This exciting tale of the supernatural has been recreated many times onstage and onscreen, and it continues to find new fans today. An interesting side note: Bram Stoker (whose working title for the book was The Dead Un-Dead) did not follow proper copyright procedures, and his novel has been in the public domain since its original publication.
Classic Books – Frankenstein by Mary Shelley
Mary Shelley was only 20 years old when she wrote her famous novel about a young college student who creates a monster. Although many people associate the name Frankenstein with the grotesque creature, it is actually the last name of the student who creates the monster.
Shelley, who was the wife of Romantic poet Percy Shelley, revealed that the idea for her memorable novel came to her in a dream. She first published Frankenstein anonymously in 1818, and her name did not appear as its author until its second edition in 1823. Hollywood versions of this thought-provoking book do not capture its themes of life, morality and virtue.
Classic Books – The Picture of Dorian Gray by Oscar Wilde
Best known as a playwright (The Importance of Being Earnest, Lady Windermere’s Fan, An Ideal Husband, A Woman of No Importance) Oscar Wilde’s only novel is a tale of suspense and horror that also examines the shallow society in which he lived and worked.
Dorian Gray is a young, handsome aesthete living in England in the late 1800’s. In a startling illustration of the adage “be careful what you wish for,” Gray stays youthful while his portrait ages. As time goes on, the portrait begins to reflect Gray’s life of corruption and debauchery. This gripping novel allows us to examine our own reliance on appearances and how deceiving they can be.
Classic Books – The Turn of the Screw by Henry James
Call it a psychological thriller, a gothic horror story or just a good old-fashioned ghost story, The Turn of the Screw is guaranteed to get the hair standing up on your neck.
First published in 1898 as a series in Colliers Weekly and then later the same year as a book, this novel is written mostly as the journal of a governess. When she comes to care for two children at an English country estate, the governess finds herself locked in a battle with two evil spirits. James called his classic novel a “fable” and he gives us just enough detail – but not too much – to create our own visions of the ghosts and their ghostly deeds.
Classic Books – The Strange Case of Dr. Jekyll and Mr. Hyde by Robert Louis Stevenson
Robert Louis Stevenson wrote this memorable tale of the struggle between good and evil over the course of only two days.
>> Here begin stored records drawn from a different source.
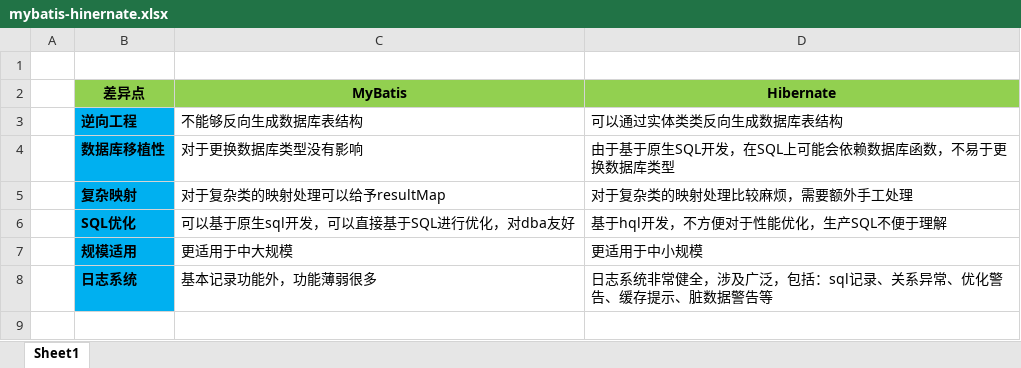
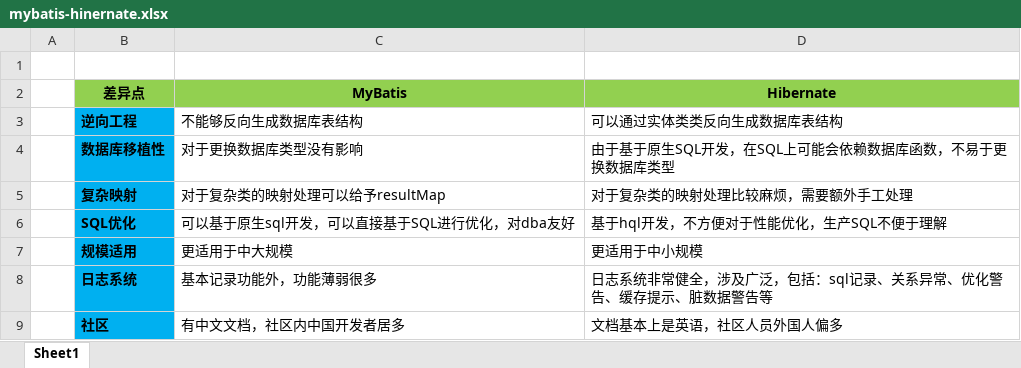
Before and after one commit to gerrypang/JAVA-000, an Excel workbook: Week_05/mybatis-hinernate.xlsx, sheet Sheet1, drawn as a sheet; values as stored, in another font and other column widths than the file's, no borders; the diff names each change by its address in the sheet, - before the commit and + after, or states it on an @@ line.

```diff
--- a/Week_05/mybatis-hinernate.xlsx (sheet Sheet1)
+++ b/Week_05/mybatis-hinernate.xlsx (sheet Sheet1)
+row 9:  | 社区 | 有中文文档，社区内中国开发者居多 | 文档基本上是英语，社区人员外国人偏多
```
Also changed, not shown: 6 other files.
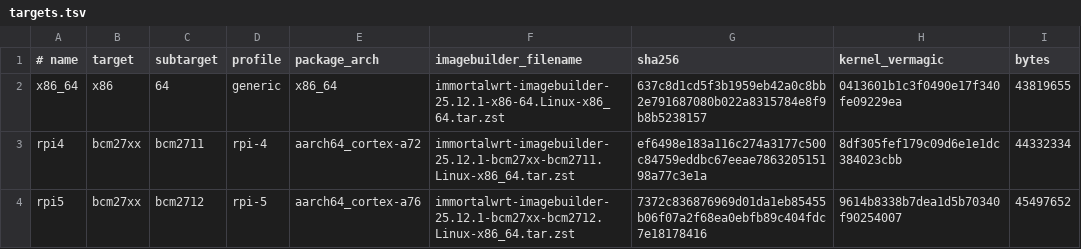
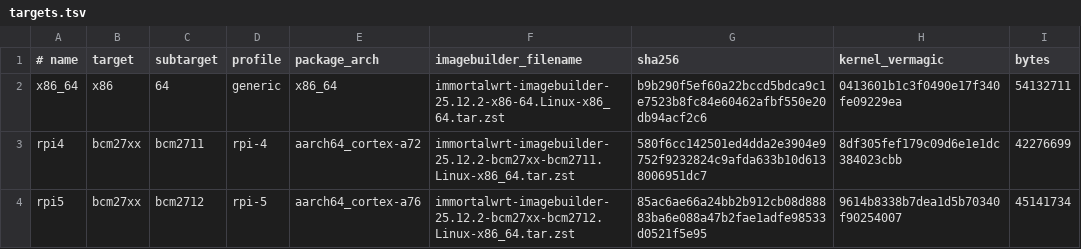
Before and after one commit to hmxf/hmxf-OpenWRT, a TSV file: locks/targets.tsv, drawn as a sheet.

```diff
--- a/locks/targets.tsv
+++ b/locks/targets.tsv
@@ -1,4 +1,4 @@
 # name|target|subtarget|profile|package_arch|imagebuilder_filename|sha256|kernel_vermagic|bytes
-x86_64|x86|64|generic|x86_64|immortalwrt-imagebuilder-25.12.1-x86-64.Linux-x86_64.tar.zst|637c8d1cd5f3b1959eb42a0c8bb2e791687080b022a8315784e8f9b8b5238157|0413601b1c3f0490e17f340fe09229ea|43819655
-rpi4|bcm27xx|bcm2711|rpi-4|aarch64_cortex-a72|immortalwrt-imagebuilder-25.12.1-bcm27xx-bcm2711.Linux-x86_64.tar.zst|ef6498e183a116c274a3177c500c84759eddbc67eeae786320515198a77c3e1a|8df305fef179c09d6e1e1dc384023cbb|44332334
-rpi5|bcm27xx|bcm2712|rpi-5|aarch64_cortex-a76|immortalwrt-imagebuilder-25.12.1-bcm27xx-bcm2712.Linux-x86_64.tar.zst|7372c836876969d01da1eb85455b06f07a2f68ea0ebfb89c404fdc7e18178416|9614b8338b7dea1d5b70340f90254007|45497652
+x86_64|x86|64|generic|x86_64|immortalwrt-imagebuilder-25.12.2-x86-64.Linux-x86_64.tar.zst|b9b290f5ef60a22bccd5bdca9c1e7523b8fc84e60462afbf550e20db94acf2c6|0413601b1c3f0490e17f340fe09229ea|54132711
+rpi4|bcm27xx|bcm2711|rpi-4|aarch64_cortex-a72|immortalwrt-imagebuilder-25.12.2-bcm27xx-bcm2711.Linux-x86_64.tar.zst|580f6cc142501ed4dda2e3904e9752f9232824c9afda633b10d6138006951dc7|8df305fef179c09d6e1e1dc384023cbb|42276699
+rpi5|bcm27xx|bcm2712|rpi-5|aarch64_cortex-a76|immortalwrt-imagebuilder-25.12.2-bcm27xx-bcm2712.Linux-x86_64.tar.zst|85ac6ae66a24bb2b912cb08d88883ba6e088a47b2fae1adfe98533d0521f5e95|9614b8338b7dea1d5b70340f90254007|45141734
```
Also changed, not shown: locks/artifacts.tsv, locks/feeds.tsv, 9 other files.
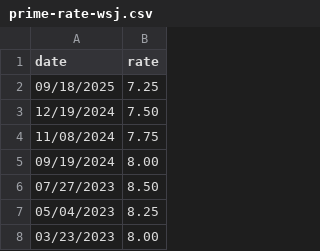
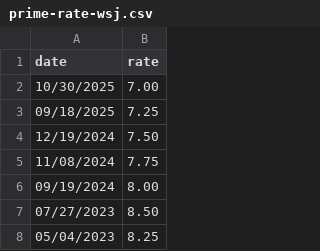
Before and after one commit to big4credit/data-prime-rate, a CSV file: data/prime-rate-wsj.csv, drawn as a sheet; only a part is shown; the shorter side is filled out with more unchanged rows; the diff names each change by its address in the sheet, - before the commit and + after, or states it on an @@ line.

Commit message:
Update: WSJ Prime Rate (as of 10/30/2025)

```diff
--- a/data/prime-rate-wsj.csv
+++ b/data/prime-rate-wsj.csv
+row 2: 10/30/2025 | 7.00
```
It was first published in 1886.
Your probably know the premise. The gentle and well-mannered Dr. Jekyll develops a potion that turns him into the treacherous Mr. Hyde. As is the case with several of the other novels on this list, however, the film versions do not give an accurate depiction of Stevenson’s story.
The book isn’t simply a horror story. Rather it is a fascinating examination of who we really are as human beings opposed to who we appear to be. It is a masterpiece that has well stood the test of time.
So why not do something a little different this Halloween. After the trick or treating is done, spend some time curled up with a good scary classic.